• Darin Green Jr. (fifth year) finished as one of three players in the ACC with 90 or more 3-point field goals made and averaged 34.1 minutes played per game.
• Over the summer Baba Miller was invited to his home country Spain in July to train with Spain’s National team as it prepared for the FIBA World Cup championships.
• Cam’Ron Fletcher (10.8 ppg and 7.5 rpg) was well on his way to an All-ACC type season before injuring his knee during the December 3 game at Virginia and missed the remainder of the season. He is looking ahead to a promising 2023-2024 season.
• Coach Hamilton commented on Darian Green’s leadership among the team stating “he is giving us more leadership, and he is challenging himself to play hard on every possession. That type of effort and enthusiasm is contagious.”
• Newcomer for Florida State Josh Nickelberry (97 career games played) is a graduate student playing 2 seasons at Louisville (2019-20, 2020-21) and averaged double-figure scoring in the last 2 seasons (10.9 ppg) at La Salle.
• Jalen Warley is ranked in the ACC’s top 10 for career steals having 78 in total and averaging 1.2 per-game career steals.
Game notes, via Kennesaw State Sports Info
• It was a successful debut for the Antonie Pettway era at Kennesaw State, as under their first-year head coach, the Owls showed they are ready to play at last year’s championship level as they raced out to a 20-4 lead less than six minutes into the opener on the way to a 47-point win over Oakland on Tuesday night.
• For the first time in school history, the Owls enter the season with a target on their backs, coming off the first-ever winning season in the school’s Division I history. KSU finished off 2022-23 with a 26-9 overall mark, shattering the previous record for most wins in a season by 12 (14). The Owls also won the first-ever Atlantic Sun Conference regular season and tournament titles in school history, while reaching the NCAA Tournament for the first time at the Division I level as well.
• Pettway took over as the Owls coach in April of this year, and is in his first year as a head coach after spending the past 15 years on the Alabama coaching staff. He quickly got the Owls ready for a title defense after bringing in a four-member freshmen class that ranked in the top 65 in the nation and easily was the top in the ASUN. Highlighting the class was four-star recruit RJ Johnson.

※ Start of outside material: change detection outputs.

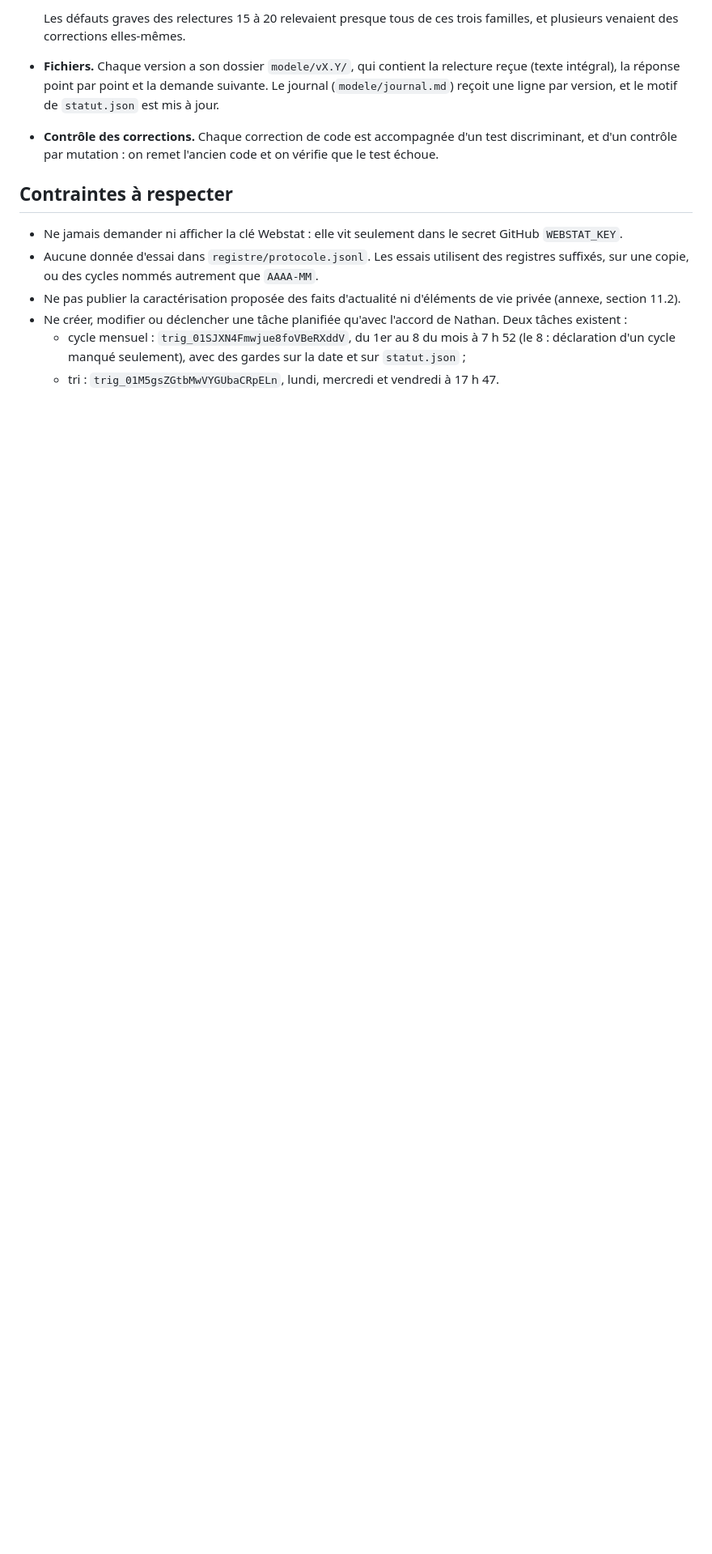
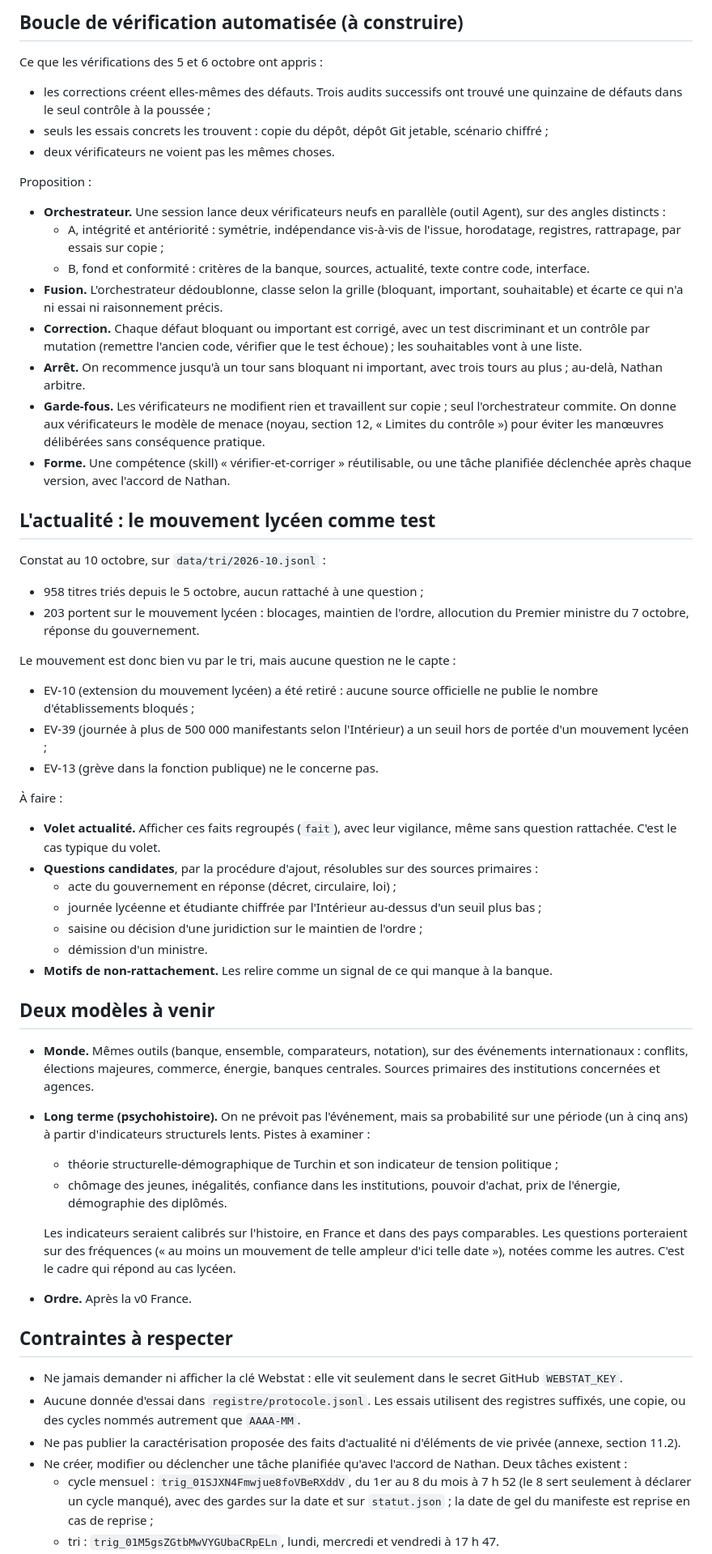
Before and after one commit to Beynat/psychohistoire, a Markdown page: modele/passation.md, the part around one of its changes. Shown at 81% size. Drawn GitHub-style; blank space fills up the shorter version.

```diff
--- a/modele/passation.md
+++ b/modele/passation.md
@@ -28,13 +35,56 @@ Psychohistoire : des prévisions datées et notées sur la France, d'octobre 202
 
-  Les défauts graves des relectures 15 à 20 relevaient presque tous de ces trois familles, et plusieurs venaient des corrections elles-mêmes.
-- **Fichiers.** Chaque version a son dossier `modele/vX.Y/`, qui contient la relecture reçue (texte intégral), la réponse point par point et la demande suivante. Le journal (`modele/journal.md`) reçoit une ligne par version, et le motif de `statut.json` est mis à jour.
-- **Contrôle des corrections.** Chaque correction de code est accompagnée d'un test discriminant, et d'un contrôle par mutation : on remet l'ancien code et on vérifie que le test échoue.
+## Boucle de vérification automatisée (à construire)
+
+Ce que les vérifications des 5 et 6 octobre ont appris :
+- les corrections créent elles-mêmes des défauts. Trois audits successifs ont trouvé une quinzaine de défauts dans le seul contrôle à la poussée ;
+- seuls les essais concrets les trouvent : copie du dépôt, dépôt Git jetable, scénario chiffré ;
+- deux vérificateurs ne voient pas les mêmes choses.
+
+Proposition :
+- **Orchestrateur.** Une session lance deux vérificateurs neufs en parallèle (outil Agent), sur des angles distincts :
+  - A, intégrité et antériorité : symétrie, indépendance vis-à-vis de l'issue, horodatage, registres, rattrapage, par essais sur copie ;
+  - B, fond et conformité : critères de la banque, sources, actualité, texte contre code, interface.
+- **Fusion.** L'orchestrateur dédoublonne, classe selon la grille (bloquant, important, souhaitable) et écarte ce qui n'a ni essai ni raisonnement précis.
+- **Correction.** Chaque défaut bloquant ou important est corrigé, avec un test discriminant et un contrôle par mutation (remettre l'ancien code, vérifier que le test échoue) ; les souhaitables vont à une liste.
+- **Arrêt.** On recommence jusqu'à un tour sans bloquant ni important, avec trois tours au plus ; au-delà, Nathan arbitre.
+- **Garde-fous.** Les vérificateurs ne modifient rien et travaillent sur copie ; seul l'orchestrateur commite. On donne aux vérificateurs le modèle de menace (noyau, section 12, « Limites du contrôle ») pour éviter les manœuvres délibérées sans conséquence pratique.
+- **Forme.** Une compétence (skill) « vérifier-et-corriger » réutilisable, ou une tâche planifiée déclenchée après chaque version, avec l'accord de Nathan.
+
+## L'actualité : le mouvement lycéen comme test
+
+Constat au 10 octobre, sur `data/tri/2026-10.jsonl` :
+- 958 titres triés depuis le 5 octobre, aucun rattaché à une question ;
+- 203 portent sur le mouvement lycéen : blocages, maintien de l'ordre, allocution du Premier ministre du 7 octobre, réponse du gouvernement.
+
+Le mouvement est donc bien vu par le tri, mais aucune question ne le capte :
+- EV-10 (extension du mouvement lycéen) a été retiré : aucune source officielle ne publie le nombre d'établissements bloqués ;
+- EV-39 (journée à plus de 500 000 manifestants selon l'Intérieur) a un seuil hors de portée d'un mouvement lycéen ;
+- EV-13 (grève dans la fonction publique) ne le concerne pas.
+
+À faire :
+- **Volet actualité.** Afficher ces faits regroupés (`fait`), avec leur vigilance, même sans question rattachée. C'est le cas typique du volet.
+- **Questions candidates**, par la procédure d'ajout, résolubles sur des sources primaires :
+  - acte du gouvernement en réponse (décret, circulaire, loi) ;
+  - journée lycéenne et étudiante chiffrée par l'Intérieur au-dessus d'un seuil plus bas ;
+  - saisine ou décision d'une juridiction sur le maintien de l'ordre ;
+  - démission d'un ministre.
+- **Motifs de non-rattachement.** Les relire comme un signal de ce qui manque à la banque.
+
+## Deux modèles à venir
+
+- **Monde.** Mêmes outils (banque, ensemble, comparateurs, notation), sur des événements internationaux : conflits, élections majeures, commerce, énergie, banques centrales. Sources primaires des institutions concernées et agences.
+- **Long terme (psychohistoire).** On ne prévoit pas l'événement, mais sa probabilité sur une période (un à cinq ans) à partir d'indicateurs structurels lents. Pistes à examiner :
+  - théorie structurelle-démographique de Turchin et son indicateur de tension politique ;
+  - chômage des jeunes, inégalités, confiance dans les institutions, pouvoir d'achat, prix de l'énergie, démographie des diplômés.
+
+  Les indicateurs seraient calibrés sur l'histoire, en France et dans des pays comparables. Les questions porteraient sur des fréquences (« au moins un mouvement de telle ampleur d'ici telle date »), notées comme les autres. C'est le cadre qui répond au cas lycéen.
+- **Ordre.** Après la v0 France.
 
 ## Contraintes à respecter
 
 - Ne jamais demander ni afficher la clé Webstat : elle vit seulement dans le secret GitHub `WEBSTAT_KEY`.
-- Aucune donnée d'essai dans `registre/protocole.jsonl`. Les essais utilisent des registres suffixés, sur une copie, ou des cycles nommés autrement que `AAAA-MM`.
+- Aucune donnée d'essai dans `registre/protocole.jsonl`. Les essais utilisent des registres suffixés, une copie, ou des cycles nommés autrement que `AAAA-MM`.
 - Ne pas publier la caractérisation proposée des faits d'actualité ni d'éléments de vie privée (annexe, section 11.2).
 - Ne créer, modifier ou déclencher une tâche planifiée qu'avec l'accord de Nathan. Deux tâches existent :
-  - cycle mensuel : `trig_01SJXN4Fmwjue8foVBeRXddV`, du 1er au 8 du mois à 7 h 52 (le 8 : déclaration d'un cycle manqué seulement), avec des gardes sur la date et sur `statut.json` ;
+  - cycle mensuel : `trig_01SJXN4Fmwjue8foVBeRXddV`, du 1er au 8 du mois à 7 h 52 (le 8 sert seulement à déclarer un cycle manqué), avec des gardes sur la date et sur `statut.json` ; la date de gel du manifeste est reprise en cas de reprise ;
   - tri : `trig_01M5gsZGtbMwVYGUbaCRpELn`, lundi, mercredi et vendredi à 17 h 47.
```
Also changed, not shown: other parts of modele/passation.md (+32 -27 lines).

• In addition, Pettway brought in four Division I transfers in Rongie Gordon (UAB), Jamel King (West Virginia), Delaney Heard (Alabama) and Jusaun Holt (Georgia).
• KSU is looking for its first win over a Power 5 team in 13 years, and its second-ever when it takes on the Seminoles on Friday night. Though the Owls are 1-10 all-time against the ACC, they posted a school record 10 road victories a season ago, and held leads late in the second half at both Indiana and VCU. The Owls’ last Power 5 win was 80-63 at home over Georgia Tech on Nov. 15, 2010.